New consumer rights rules may hit rooftop solar capacity addition

By: |
January 15, 2021 1:00 AM

Out of the total solar capacity of 36,910 MW, only 3,402 MW currently comes from rooftop solar. The government aims to have 40,000 MW of rooftop solar capacity by 2022.

Almost 85-90% of the new capacities that would have come to commercial and industrial segment will be completely wiped out because of gross metering provisions, Goyal added.

The latest rules regarding the consumer rights laid down by the Union power ministry is seen to impede the pace of capacity addition of the rooftop solar in the country by disincentivising commercial and industrial users from installing such power generation capacities in their premises.

While such consumers were earlier earning around Rs 7/unit by selling the surplus power generated from their rooftop solar plants to the state-run power distribution companies (discoms), under the new mandate they will be billed through “gross metering”, and compensated at rates close to the average power purchase cost of discoms which ranges around Rs 3.5– Rs 4/unit.

The national solar energy federation of India has requested power minister RK Singh to amend the provision on gross metering for larger rooftop consumers, pointing out that “investment to the tune of Rs 1,500 – 2,000 crore is either under contract or under commissioning phase” for such rooftop capacities and the new mandate “will create uncertainty and impact the ongoing projects”.

Out of the total solar capacity of 36,910 MW, only 3,402 MW currently comes from rooftop solar. The government aims to have 40,000 MW of rooftop solar capacity by 2022.

At present, the commercial and industrial consumers with rooftop solar capacities export anywhere between 5-50% of solar power generated during the day to discoms at prevailing retail rates. However, after the new provisions are implemented, the return of investors in rooftop plants will significantly reduce, giving them no reason to spend money on installing rooftop solar plants.

“If the government does not provide the export provision under the new rules, going ahead hardly 100-150 MW of rooftop power will get added to the system against 600 MW that we saw in 2020, completely negating the growth of the industry players and increasing the client payback time from 3-4 years to six years at least,” Puneet Goyal, founder of solar firm SunAlpha, told FE. Almost 85-90% of the new capacities that would have come to commercial and industrial segment will be completely wiped out because of gross metering provisions, Goyal added.

The new provisions are seen to help the ailing state-run discoms which are reluctant to let go of their higher-paying commercial and industrial consumers. “It is a balancing act as net metering for commercial and industrial users will ultimately result in higher tariffs for the residential consumers,” a senior discom official told FE on conditions of anonymity. “When high-paying commercial and industrial users start buying less power from discoms, low paying consumers like residential customers will end up paying more,” the person added.

(with inputs from Anupam Chatterjee in New Delhi).

Get live Stock Prices from BSE, NSE, US Market and latest NAV, portfolio of Mutual Funds, Check out latest IPO News, Best Performing IPOs, calculate your tax by Income Tax Calculator, know market’s Top Gainers, Top Losers & Best Equity Funds.
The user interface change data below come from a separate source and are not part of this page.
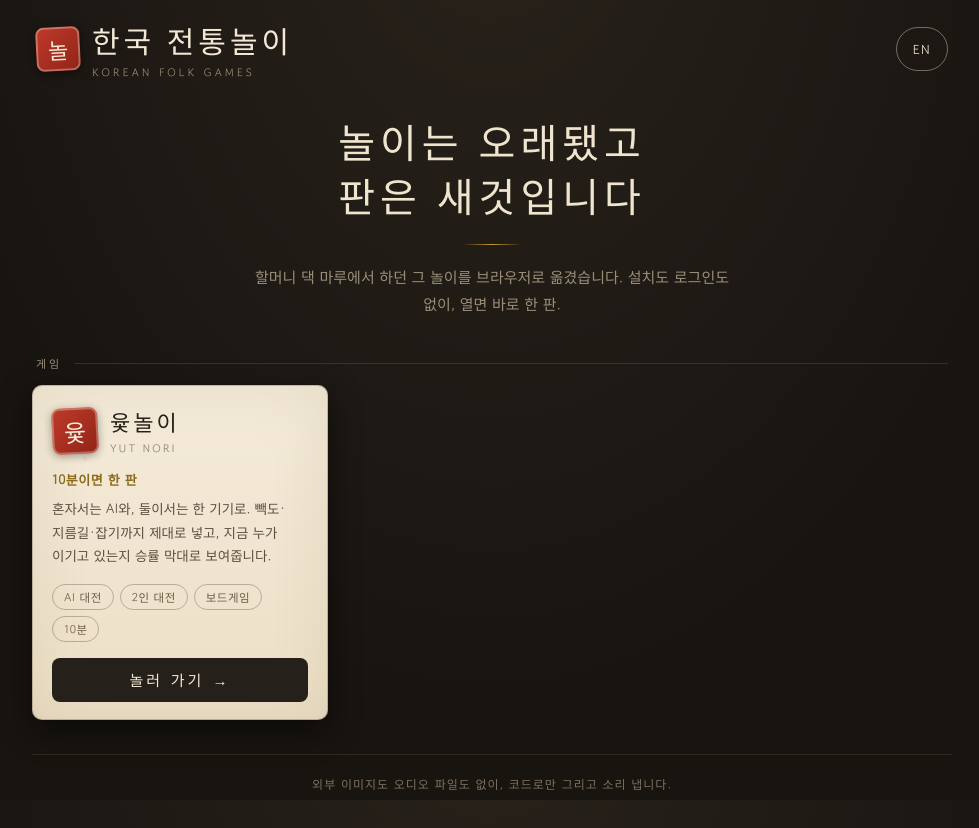
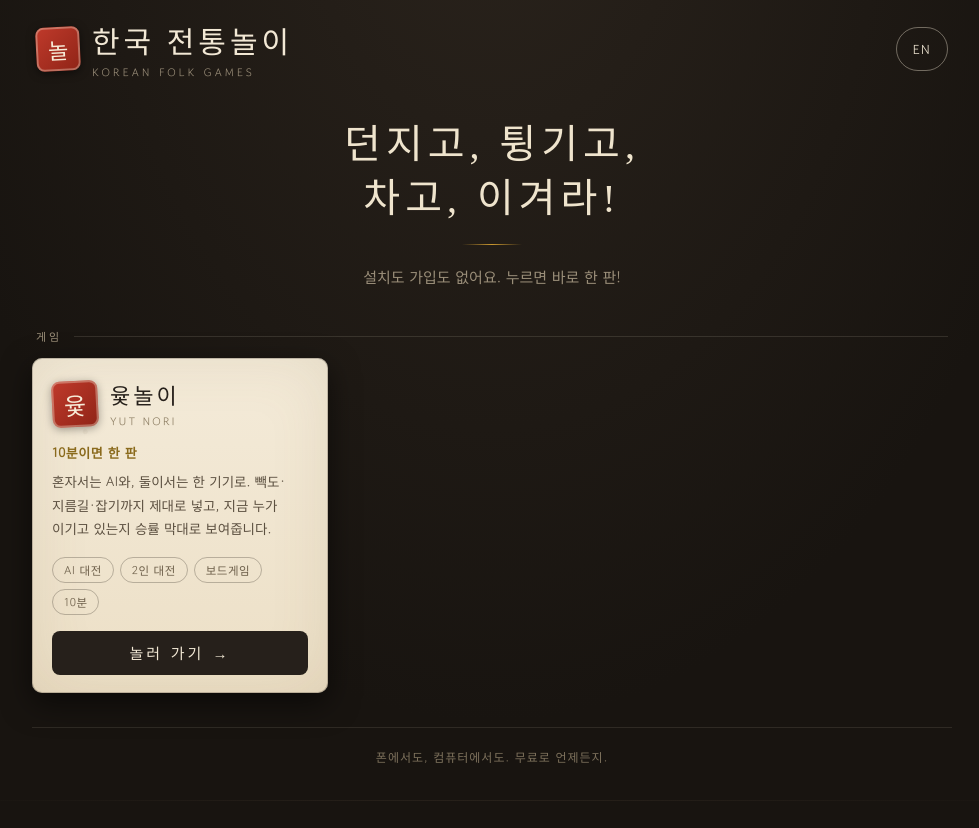
Before and after one commit to keepstargames/korean-folk-games, a plain HTML site: page index.html in a window 1280 px wide. Shown: the whole page, without its empty margins (148-1127 px from the left). After the commit the page ends 801 px from the top, so only its background shows below. Drawn offline with Linux system fonts and the light colour scheme; a web font is replaced by a local one.

Commit message:
허브 문구를 아이 눈높이로 교체
기존 문구는 향수에 기댄 어른 관점이라 실제 플레이어인 아이들에게
와닿지 않음. 게임의 동작(던지고·튕기고·차고)을 리듬감 있게 나열해
앞으로 들어올 공기놀이·제기차기까지 함께 품도록 함.

푸터도 개발자 대상 문구에서 플레이어 대상으로 교체.
광고를 붙일 예정이므로 '광고 없이'류 표현은 쓰지 않음.

```diff
--- a/index.html
+++ b/index.html
@@ -198,9 +198,9 @@ footer p{font-size:12px;color:#7d715c;letter-spacing:1px;line-height:1.9}
 
 <main>
   <section class="hero">
-    <h2 id="heroH">놀이는 오래됐고<br>판은 새것입니다</h2>
+    <h2 id="heroH">던지고, 튕기고,<br>차고, 이겨라!</h2>
     <div class="rule"></div>
-    <p id="heroP">할머니 댁 마루에서 하던 그 놀이를 브라우저로 옮겼습니다. 설치도 로그인도 없이, 열면 바로 한 판.</p>
+    <p id="heroP">설치도 가입도 없어요. 누르면 바로 한 판!</p>
   </section>
 
   <div class="sec-label" id="secLabel">게임</div>
@@ -208,7 +208,7 @@ footer p{font-size:12px;color:#7d715c;letter-spacing:1px;line-height:1.9}
 </main>
 
 <footer>
-  <p id="footNote">외부 이미지도 오디오 파일도 없이, 코드로만 그리고 소리 냅니다.</p>
+  <p id="footNote">폰에서도, 컴퓨터에서도. 무료로 언제든지.</p>
 </footer>
 
 <script>
@@ -216,19 +216,19 @@ footer p{font-size:12px;color:#7d715c;letter-spacing:1px;line-height:1.9}
 const L={
 ko:{
   title:'한국 전통놀이', sub:'KOREAN FOLK GAMES',
-  heroH:'놀이는 오래됐고<br>판은 새것입니다',
-  heroP:'할머니 댁 마루에서 하던 그 놀이를 브라우저로 옮겼습니다. 설치도 로그인도 없이, 열면 바로 한 판.',
+  heroH:'던지고, 튕기고,<br>차고, 이겨라!',
+  heroP:'설치도 가입도 없어요. 누르면 바로 한 판!',
   secLabel:'게임',
   play:'놀러 가기',
-  footNote:'외부 이미지도 오디오 파일도 없이, 코드로만 그리고 소리 냅니다.',
+  footNote:'폰에서도, 컴퓨터에서도. 무료로 언제든지.',
 },
 en:{
   title:'Korean Folk Games', sub:'한국 전통놀이',
-  heroH:'Old games,<br>new board',
-  heroP:'The games Korean families have played for centuries, rebuilt for the browser. No install, no login — just open and play.',
+  heroH:'Toss it. Flick it.<br>Kick it. Win it.',
+  heroP:'No install, no sign-up. Just tap and play!',
   secLabel:'GAMES',
   play:'Play',
-  footNote:'Every image and sound here is drawn and synthesised in code — no asset files.',
+  footNote:'On your phone or your computer. Free, anytime.',
 }};
 
 /* ================= game list ================= */
```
Like us on Facebook and follow us on Twitter.

Financial Express is now on Telegram. Click here to join our channel and stay updated with the latest Biz news and updates.

Next Stories
1Asirvad Microfinance plans to rope in partner; may go public in due course
2Reopened Sterlite Copper dispatches first batch of medical oxygen
3Govt pro-actively looking for action on WhatsApp privacy rules issue: MeitY official